Uh, Bruce … Kiev was part of the Russian Empire in 1898 when Golda Meir was born.
In a much less significant discrepancy than Bruce‘s about Kiev in the Klahn puzzle, I’ll highlight an inaccuracy in the BEQ clue for GIRL FROM IPANEMA [1964 hit with the lyric “she looks straight ahead, not at me,” with “The”].
While some versions of the song may use the pronoun me, the one specified (which is also the most famous, arguably the best loved, and probably the most authoritative) is that by Stan Getz and João Gilberto.
Gilberto sings the first verse in Portuguese, Getz’s tenor saxophone takes the second, then Astrud Gilberto sings the third in English, followed by Carlos Jobim’s piano, and finally the fifth is a reprisal by Astrud Gilberto. In her verses, she sings in the third person and observes “…she looks straight ahead, not at he,” which is ungrammatical but works. It’s possible that she says “him” with a long e sound and an imperceptible m, but it’s certain that whichever it is, it starts with an h.
But wasn’t Kiev the capital of the Russian Empire once? I mean way back in 14 footsack when the Mongols had captured Moscow?
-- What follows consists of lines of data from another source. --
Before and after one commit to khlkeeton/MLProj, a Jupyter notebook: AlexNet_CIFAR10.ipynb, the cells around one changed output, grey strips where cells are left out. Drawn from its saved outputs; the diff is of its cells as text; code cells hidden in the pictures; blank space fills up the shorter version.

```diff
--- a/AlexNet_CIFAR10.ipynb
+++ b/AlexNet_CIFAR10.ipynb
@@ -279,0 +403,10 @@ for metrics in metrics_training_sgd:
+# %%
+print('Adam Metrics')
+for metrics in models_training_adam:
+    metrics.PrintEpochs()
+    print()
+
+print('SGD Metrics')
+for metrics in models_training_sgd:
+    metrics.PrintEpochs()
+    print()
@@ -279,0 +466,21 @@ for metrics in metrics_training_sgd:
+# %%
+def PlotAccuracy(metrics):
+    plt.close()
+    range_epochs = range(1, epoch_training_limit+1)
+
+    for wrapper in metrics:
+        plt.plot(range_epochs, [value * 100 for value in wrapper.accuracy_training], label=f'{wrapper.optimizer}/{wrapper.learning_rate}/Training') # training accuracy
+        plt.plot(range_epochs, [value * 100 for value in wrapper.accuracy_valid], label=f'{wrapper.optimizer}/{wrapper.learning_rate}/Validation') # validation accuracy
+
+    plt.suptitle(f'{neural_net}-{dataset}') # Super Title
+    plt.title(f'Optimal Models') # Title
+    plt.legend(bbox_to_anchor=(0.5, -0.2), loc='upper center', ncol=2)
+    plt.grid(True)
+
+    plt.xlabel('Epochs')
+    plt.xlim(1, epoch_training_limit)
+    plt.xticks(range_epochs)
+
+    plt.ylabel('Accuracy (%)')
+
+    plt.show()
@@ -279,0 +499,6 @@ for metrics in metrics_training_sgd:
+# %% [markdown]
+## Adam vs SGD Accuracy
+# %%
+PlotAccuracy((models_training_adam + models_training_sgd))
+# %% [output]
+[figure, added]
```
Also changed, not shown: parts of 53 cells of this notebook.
Most European geography is fluid like that…
Yes, it was part of the Russian empire, so perhaps I should relent, but I don’t think it should be called a Russian City. Of course Russia imposed political authority and much of its culture on the Ukraine, but I think Kiev was a Russian city only in the sense that Delhi was a British city during the Raj.
I just dnf BEQ’s (only had to google NEELY, and that opened it up for me). Oh, and the heads up about THE GIRL FROM IPANEMA didn’t hurt, but I usually get that one.
I liked that LAT and PEC were so close. With ANTACIDS, I really wanted “gas” instead of AN O! Loved the cluing for HANGOVER, STET, and I’M EASY. DAZE right above BLAZE – how elegant. Also liked the HANGOVER/HOW SAD cross and IT CAN’T BE sharing the grid with IT IS SO.
LIN reminded me of Gareth’s; someone else at Rex said it – early on I was looking for some kind of LIN theme with OCEAN LINER and MOULIN ROUGE.
Great puzzle, BEQ! You had me at CASH CAB!
Help on BEQ’s….orkan? for “Orson, famously” I can only think of Orson Welles. Google didn’t help.
mmespeer – Wasn’t he a friend of Mork’s from the planet Ork? Or Mork’s boss, maybe?
@loren smith, That’s probably it. I don’t remember much from that sitcom, but that would seem to fit. Thanks.
Bruce, Amy and Gareth are all correct about Kiev… but it still doesn’t make it a Russian city (Soviet – yes). Here’s more than you ever wanted to know – http://en.wikipedia.org/wiki/Kievan_Rus‘
And Chicken Kiev is French.
Boy, was I shocked just now when I opened Crossword Fiend. What happened to orange? What happened to the perfect site, which had been superseding all others for me? I guess there’s not that much difference from before, but it’s all too big. I like to see everything at once. I used “View” to make things smaller, but there’s a lot of space between contributions. And I hate having to manipulate anything. That’s why I don’t often visit the Times blog lately, except for Deb.
Did I miss the discussion of the redesign because of the Olympics? Can someone tell me when the discussion took place, or hasn’t it yet? Is this all because of the problems the site had last week?
Maybe I’ll get used to it. Amy and Dave, thanks for everything anyway.
“Mork calling Orson, come in Orson.”
It looks like the crossword times section has bit the dust. Too bad.